by Christopher Boyle,
LONG ISLAND, NY – It’s not uncommon for adults to develop a yearning to relive the simple pleasures and pastimes of their youth; but while some take up spending a few bucks here and there to recapture some base nostalgia in the form of a shirt or action figure, there’s a group of gentlemen in Hicksville who take it to a whole different level.
In existence since 1947, the West Island Model Railroad Club has given train enthusiasts a place to congregate and indulge their hobby on a grand scale; according to Vic Grappone, Hicksville resident and Club President, he’s personally been interested in model trains since…well, forever.
“I’m 57 years old now, and I’ve been into trains for probably 56 of them,” he said. “It started with a Lionel train set that my father bought me, and that got me hooked very early…which is probably the case with a lot of the guys here.”
“We ask ourselves that question a lot…why do we like trains?” Grappone continued. “It’s just kind of a gut feeling…I like it because I’m an engineer by trade, so I like things that are logical but powerful. But there’s also a certain sense of history…the history of the railroads, how they were built.”
The Club’s model railroad is named the Allegheny & Western, and is over 650 feet in length. Photo Credit: Chris Boyle.
The club, boasting 53 members, currently rents a 5,600 square foot space where they are currently constructing their masterpiece; the club’s model railroad, named the Allegheny & Western, recreates actual rail lines ranging from Harrisburg, PA in the west to New York harbor in the east, and as far north as the coal fields of eastern Pennsylvania. The club members have constructed a fully-computerized, double track mainline over 650 feet in length (almost eleven scale miles) spread throughout the vast space available to them.
The timeline depicted is the 1950’s; this was an era where trains were changing over from steam to diesel, enabling the club to utilize both in their display, along with various scenic depictions of the real-life areas that the railroad line is based on. Houses, bridges, forests, buildings, factories, rivers, cars, train yards, people…the level of detail is astounding, and made to be as accurate as possible based on extensive research, Grappone said, although occasionally some liberties are taken in the name of aesthetics and workability.
“Realistically, it’ll probably be at least ten years before we finish the stuff that we really want to finish,” he said. “But the point of this hobby isn’t to finish anything…the fun is in the process.

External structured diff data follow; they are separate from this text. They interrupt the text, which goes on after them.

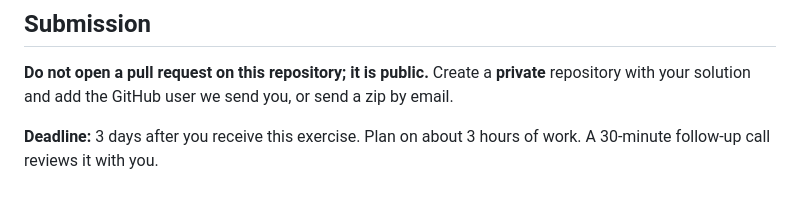
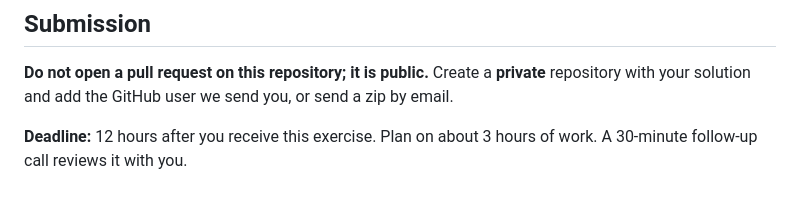
Before and after one commit to DDSMarketingorg/interview, a Markdown page: README.md, the part around the change. GitHub-like rendering.

Commit message:
Deadline: 12 hours
Co-Authored-By: Claude Opus 5.5 <noreply@anthropic.com>
Claude-Session: https://claude.ai/code/session_019Z9eHKPyyU9mSSRPG2n9vH

```diff
--- a/README.md
+++ b/README.md
@@ -163,5 +163,5 @@ you run before shipping, and how do you roll back?
 **private** repository with your solution and add the GitHub user we send you,
 or send a zip by email.
 
-**Deadline:** 3 days after you receive this exercise. Plan on about 3 hours of
+**Deadline:** 12 hours after you receive this exercise. Plan on about 3 hours of
 work. A 30-minute follow-up call reviews it with you.
```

We’re basically overgrown kids here reliving our childhood.”
Each member of the West Island Model Railroad Club brings unique skills in the creation of the epic Allegheny & Western railroad; together, their individual efforts successfully contribute very much to the whole, according to Grappone.
The timeline depicted is the 1950’s, and features various scenic depictions of the real-life areas that the model railroad line is based on. Photo Credit: Chris Boyle.
East Meadow resident Ken DeNigris, the Superintendent of the club, was an active member for years before taking a hiatus in the 1970’s; upon retiring in 2002, he decided that it was finally time to re-join.
“My responsibilities are maintaining the railroad in operating condition, repair any problems, and supervise any new installation or building,” he said. “I really love the building…I enjoy putting things together. I like the woodworking, the track work, the wiring…everything but the scenery. I don’t have much artistic talent.”
Rich Valente of Sea Cliff has been a member of the club for 23 years, and possesses a variety of skills that the others members have come to rely upon a great deal.
“I put together all of the signal bridges, and I do a lot of the lighting in the buildings and the automobiles, and the installation of the decoders in the engines of the trains…things like that,” he said. “This gives us a purpose, which is nice, as most of us are ‘empty nesters’ or retirees, and it gives us some camaraderie and a place to socialize.”
Ron Weismann makes the weekly trek all the way from his two-bedroom apartment in Brooklyn, where previously the only space available to him to work on trains was the kitchen table; upon joining the Railroad Club, he found the sheer space now available for his hobby to be mind-boggling.
“This is like heaven to me,” he said. “I do a lot of the drops, which are the electrical connections to the tracks that enable the trains to run, in addition to working on some of the scenery…we’re fortunate that, as a club. We have a lot of guys, and each guy brings something important to the table.”